• _EXERCISE DIRECTIONS_
Please report how many lines in the data underneath hold the word "True", with no other text.

• _Edit tracking data_
□ □ □ □
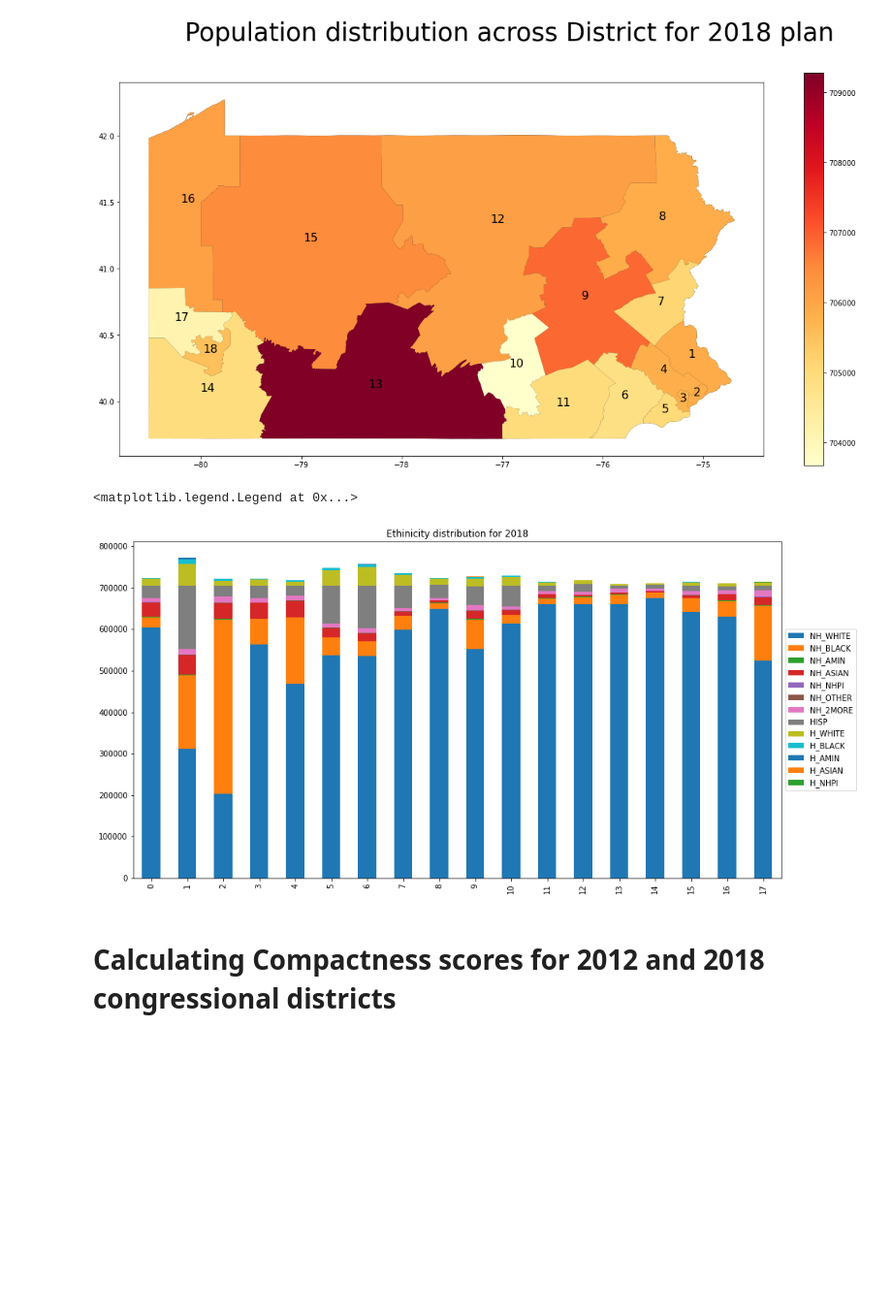
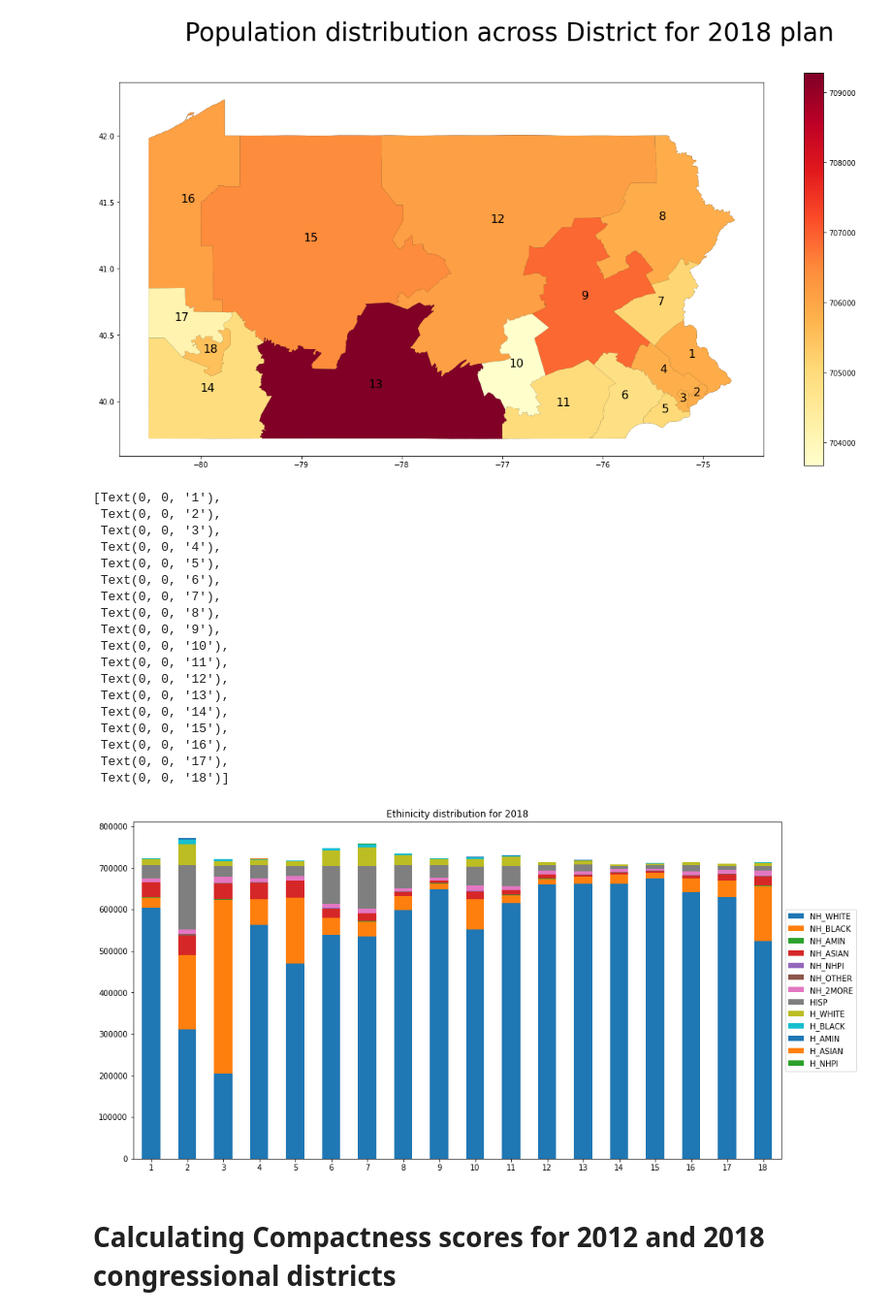
Before and after one commit to rahulmnair1997/Clustering-and-Regression-Analysis-of-Gerrymandering, a Jupyter notebook: EDA.ipynb, the cells around one changed output. Shown at 97% size. Cells and saved outputs as stored; diff of their text form; code cells hidden in the pictures; blank space fills up the shorter version.

```diff
--- a/EDA.ipynb
+++ b/EDA.ipynb
@@ -151,11 +170,29 @@ district.plot(column='TOTPOP',cmap='YlOrRd', legend=True, ax=ax)
 # %%
 d = district_18[['NH_WHITE', 'NH_BLACK', 'NH_AMIN', 'NH_ASIAN','NH_NHPI',
                   'NH_OTHER', 'NH_2MORE', 'HISP', 'H_WHITE', 'H_BLACK','H_AMIN', 'H_ASIAN', 'H_NHPI']]
-d.plot(kind='bar', stacked=True, figsize=(15,8), title='Ethinicity distribution for 2018').legend(loc='center left',
-                                                                                                      bbox_to_anchor=(1.0, 0.5))
+ax = d.plot(kind='bar', stacked=True, figsize=(15,8), title='Ethinicity distribution for 2018')
+ax.legend(loc='center left', bbox_to_anchor=(1.0, 0.5))
+ax.set_xticklabels(sorted([i for i in geo_df_18['LEG_DISTRI'].unique().astype(int)]), rotation=0)
 # %% [output]
-<matplotlib.legend.Legend at 0x...>
+[Text(0, 0, '1'),
+ Text(0, 0, '2'),
+ Text(0, 0, '3'),
+ Text(0, 0, '4'),
+ Text(0, 0, '5'),
+ Text(0, 0, '6'),
+ Text(0, 0, '7'),
+ Text(0, 0, '8'),
+ Text(0, 0, '9'),
+ Text(0, 0, '10'),
+ Text(0, 0, '11'),
+ Text(0, 0, '12'),
+ Text(0, 0, '13'),
+ Text(0, 0, '14'),
+ Text(0, 0, '15'),
+ Text(0, 0, '16'),
+ Text(0, 0, '17'),
+ Text(0, 0, '18')]
-[figure, old version]
+[figure, new version]
 # %% [markdown]
 # Calculating Compactness scores for 2012 and 2018 congressional districts
 # %%
```
Also changed, not shown: parts of 4 cells of this notebook.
□ □ □ □
• _ANSWER SPACE_
3